* [HOW TO COMPLETE THIS TASK]:
What's wanted is each entry repeated verbatim, minus its images.

#### SUPPLIED RECORDS

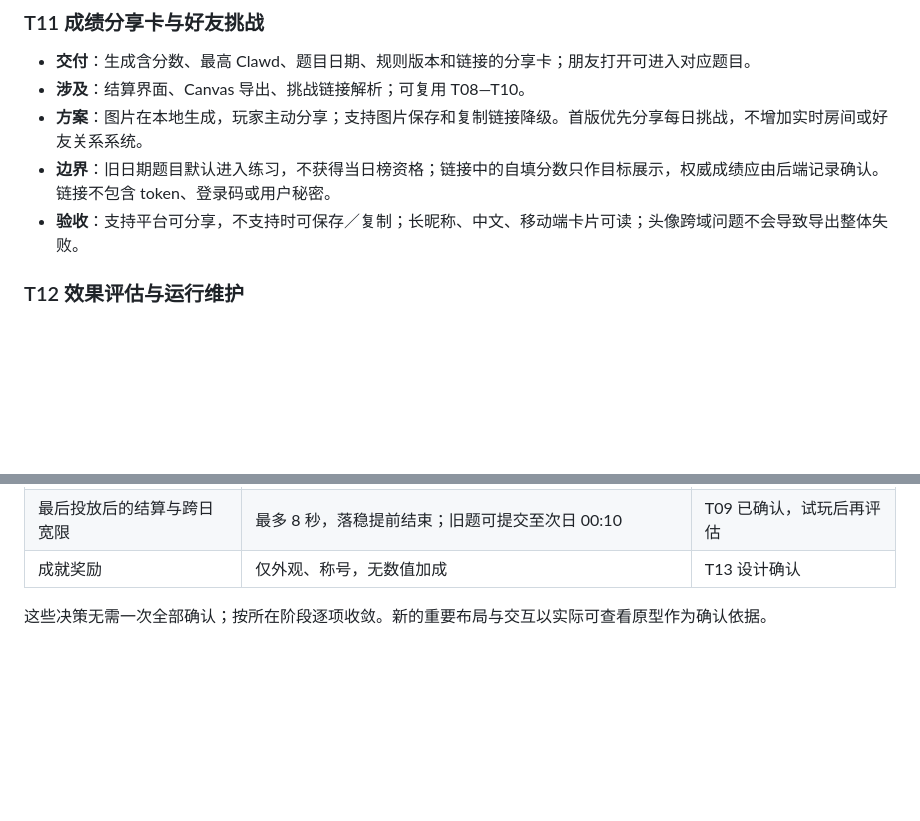
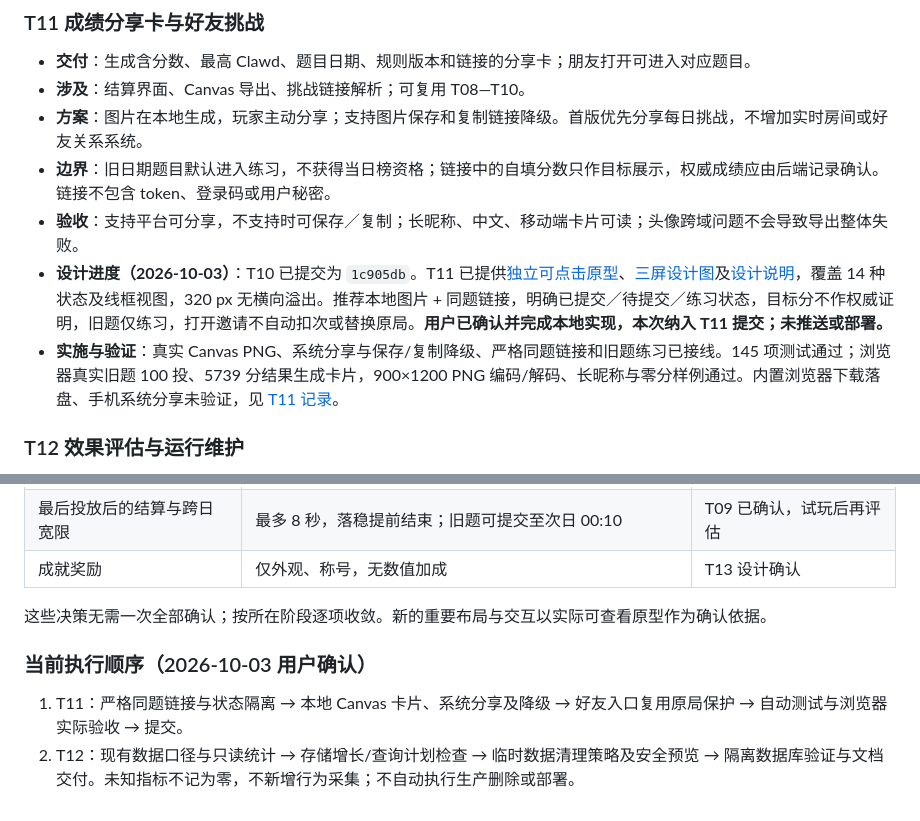
Before and after one commit to Tsdsj/clawd-merge, a Markdown page: docs/development-plan.md, 2 parts joined by grey strips. Drawn GitHub-style; blank space fills up the shorter version.

```diff
--- a/docs/development-plan.md
+++ b/docs/development-plan.md
@@ -196,6 +196,8 @@
 - **方案**：图片在本地生成，玩家主动分享；支持图片保存和复制链接降级。首版优先分享每日挑战，不增加实时房间或好友关系系统。
 - **边界**：旧日期题目默认进入练习，不获得当日榜资格；链接中的自填分数只作目标展示，权威成绩应由后端记录确认。链接不包含 token、登录码或用户秘密。
 - **验收**：支持平台可分享，不支持时可保存／复制；长昵称、中文、移动端卡片可读；头像跨域问题不会导致导出整体失败。
+- **设计进度（2026-10-03）**：T10 已提交为 `1c905db`。T11 已提供[独立可点击原型](prototypes/t11/index.html)、[三屏设计图](prototypes/t11/design.png)及[设计说明](prototypes/t11/README.md)，覆盖 14 种状态及线框视图，320 px 无横向溢出。推荐本地图片 + 同题链接，明确已提交／待提交／练习状态，目标分不作权威证明，旧题仅练习，打开邀请不自动扣次或替换原局。**用户已确认并完成本地实现，本次纳入 T11 提交；未推送或部署。**
+- **实施与验证**：真实 Canvas PNG、系统分享与保存/复制降级、严格同题链接和旧题练习已接线。145 项测试通过；浏览器真实旧题 100 投、5739 分结果生成卡片，900×1200 PNG 编码/解码、长昵称与零分样例通过。内置浏览器下载落盘、手机系统分享未验证，见 [T11 记录](verification/m2-t11.md)。
 
 ### T12 效果评估与运行维护
 
@@ -265,3 +267,8 @@
 | 成就奖励 | 仅外观、称号，无数值加成 | T13 设计确认 |
 
 这些决策无需一次全部确认；按所在阶段逐项收敛。新的重要布局与交互以实际可查看原型作为确认依据。
+
+### 当前执行顺序（2026-10-03 用户确认）
+
+1. T11：严格同题链接与状态隔离 → 本地 Canvas 卡片、系统分享及降级 → 好友入口复用原局保护 → 自动测试与浏览器实际验收 → 提交。
+2. T12：现有数据口径与只读统计 → 存储增长/查询计划检查 → 临时数据清理策略及安全预览 → 隔离数据库验证与文档交付。未知指标不记为零，不新增行为采集；不自动执行生产删除或部署。
```
Also changed, not shown: README.md (+2 -0 lines), docs/verification/m2-t11.md (added, +28 -0 lines), docs/prototypes/t11/design.png (added), 15 other files.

########

* [ANSWER SPACE]:
Before and after one commit to Tsdsj/clawd-merge, a Markdown page: docs/development-plan.md, 2 parts joined by grey strips. Drawn GitHub-style; blank space fills up the shorter version.

```diff
--- a/docs/development-plan.md
+++ b/docs/development-plan.md
@@ -196,6 +196,8 @@
 - **方案**：图片在本地生成，玩家主动分享；支持图片保存和复制链接降级。首版优先分享每日挑战，不增加实时房间或好友关系系统。
 - **边界**：旧日期题目默认进入练习，不获得当日榜资格；链接中的自填分数只作目标展示，权威成绩应由后端记录确认。链接不包含 token、登录码或用户秘密。
 - **验收**：支持平台可分享，不支持时可保存／复制；长昵称、中文、移动端卡片可读；头像跨域问题不会导致导出整体失败。
+- **设计进度（2026-10-03）**：T10 已提交为 `1c905db`。T11 已提供[独立可点击原型](prototypes/t11/index.html)、[三屏设计图](prototypes/t11/design.png)及[设计说明](prototypes/t11/README.md)，覆盖 14 种状态及线框视图，320 px 无横向溢出。推荐本地图片 + 同题链接，明确已提交／待提交／练习状态，目标分不作权威证明，旧题仅练习，打开邀请不自动扣次或替换原局。**用户已确认并完成本地实现，本次纳入 T11 提交；未推送或部署。**
+- **实施与验证**：真实 Canvas PNG、系统分享与保存/复制降级、严格同题链接和旧题练习已接线。145 项测试通过；浏览器真实旧题 100 投、5739 分结果生成卡片，900×1200 PNG 编码/解码、长昵称与零分样例通过。内置浏览器下载落盘、手机系统分享未验证，见 [T11 记录](verification/m2-t11.md)。
 
 ### T12 效果评估与运行维护
 
@@ -265,3 +267,8 @@
 | 成就奖励 | 仅外观、称号，无数值加成 | T13 设计确认 |
 
 这些决策无需一次全部确认；按所在阶段逐项收敛。新的重要布局与交互以实际可查看原型作为确认依据。
+
+### 当前执行顺序（2026-10-03 用户确认）
+
+1. T11：严格同题链接与状态隔离 → 本地 Canvas 卡片、系统分享及降级 → 好友入口复用原局保护 → 自动测试与浏览器实际验收 → 提交。
+2. T12：现有数据口径与只读统计 → 存储增长/查询计划检查 → 临时数据清理策略及安全预览 → 隔离数据库验证与文档交付。未知指标不记为零，不新增行为采集；不自动执行生产删除或部署。
```
Also changed, not shown: README.md (+2 -0 lines), docs/verification/m2-t11.md (added, +28 -0 lines), docs/prototypes/t11/design.png (added), 15 other files.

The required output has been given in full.